*Instructions for the task:*
Set down each line of the records once more, precisely, and omit the pictures.

*Data to use:*
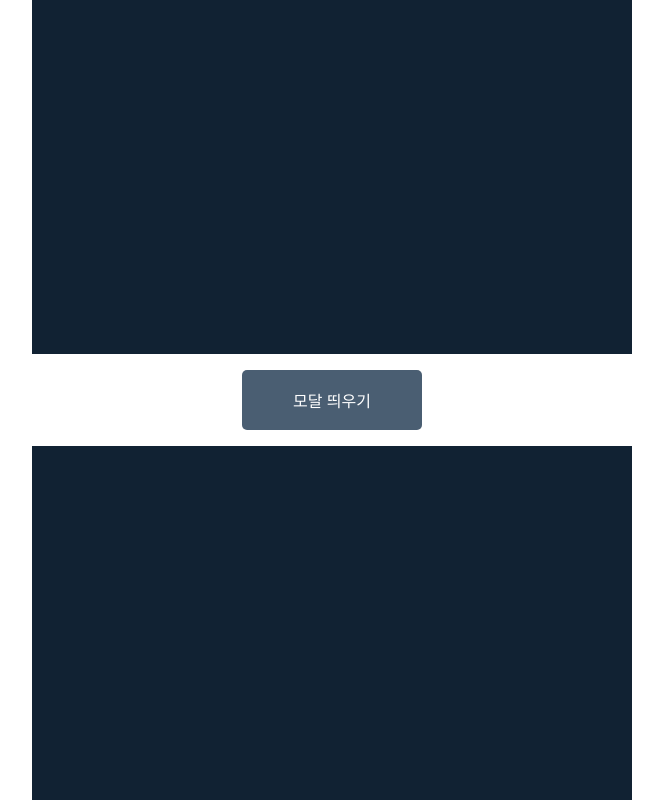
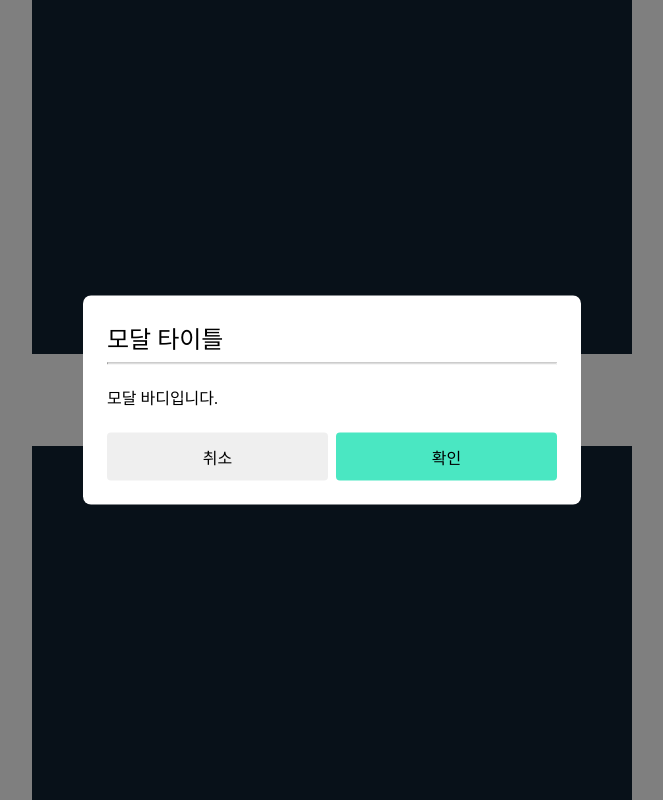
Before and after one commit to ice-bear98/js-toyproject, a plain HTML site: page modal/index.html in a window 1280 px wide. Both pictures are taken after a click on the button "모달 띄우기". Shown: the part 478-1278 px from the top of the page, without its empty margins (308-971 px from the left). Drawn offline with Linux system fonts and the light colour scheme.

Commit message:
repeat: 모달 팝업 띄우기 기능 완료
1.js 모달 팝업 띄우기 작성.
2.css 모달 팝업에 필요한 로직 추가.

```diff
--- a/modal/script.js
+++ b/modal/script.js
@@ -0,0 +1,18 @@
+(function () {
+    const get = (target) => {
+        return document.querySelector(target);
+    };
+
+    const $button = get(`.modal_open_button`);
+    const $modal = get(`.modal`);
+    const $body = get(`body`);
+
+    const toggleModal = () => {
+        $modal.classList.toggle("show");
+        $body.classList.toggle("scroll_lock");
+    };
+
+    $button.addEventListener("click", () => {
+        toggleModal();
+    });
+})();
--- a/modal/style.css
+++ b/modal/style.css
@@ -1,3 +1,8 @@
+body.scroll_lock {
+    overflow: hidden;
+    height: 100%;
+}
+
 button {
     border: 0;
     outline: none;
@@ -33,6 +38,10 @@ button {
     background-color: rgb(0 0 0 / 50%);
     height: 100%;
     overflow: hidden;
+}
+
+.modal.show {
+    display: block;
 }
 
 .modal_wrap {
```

*The completed task:*
Before and after one commit to ice-bear98/js-toyproject, a plain HTML site: page modal/index.html in a window 1280 px wide. Both pictures are taken after a click on the button "모달 띄우기". Shown: the part 478-1278 px from the top of the page, without its empty margins (308-971 px from the left). Drawn offline with Linux system fonts and the light colour scheme.

Commit message:
repeat: 모달 팝업 띄우기 기능 완료
1.js 모달 팝업 띄우기 작성.
2.css 모달 팝업에 필요한 로직 추가.

```diff
--- a/modal/script.js
+++ b/modal/script.js
@@ -0,0 +1,18 @@
+(function () {
+    const get = (target) => {
+        return document.querySelector(target);
+    };
+
+    const $button = get(`.modal_open_button`);
+    const $modal = get(`.modal`);
+    const $body = get(`body`);
+
+    const toggleModal = () => {
+        $modal.classList.toggle("show");
+        $body.classList.toggle("scroll_lock");
+    };
+
+    $button.addEventListener("click", () => {
+        toggleModal();
+    });
+})();
--- a/modal/style.css
+++ b/modal/style.css
@@ -1,3 +1,8 @@
+body.scroll_lock {
+    overflow: hidden;
+    height: 100%;
+}
+
 button {
     border: 0;
     outline: none;
@@ -33,6 +38,10 @@ button {
     background-color: rgb(0 0 0 / 50%);
     height: 100%;
     overflow: hidden;
+}
+
+.modal.show {
+    display: block;
 }
 
 .modal_wrap {
```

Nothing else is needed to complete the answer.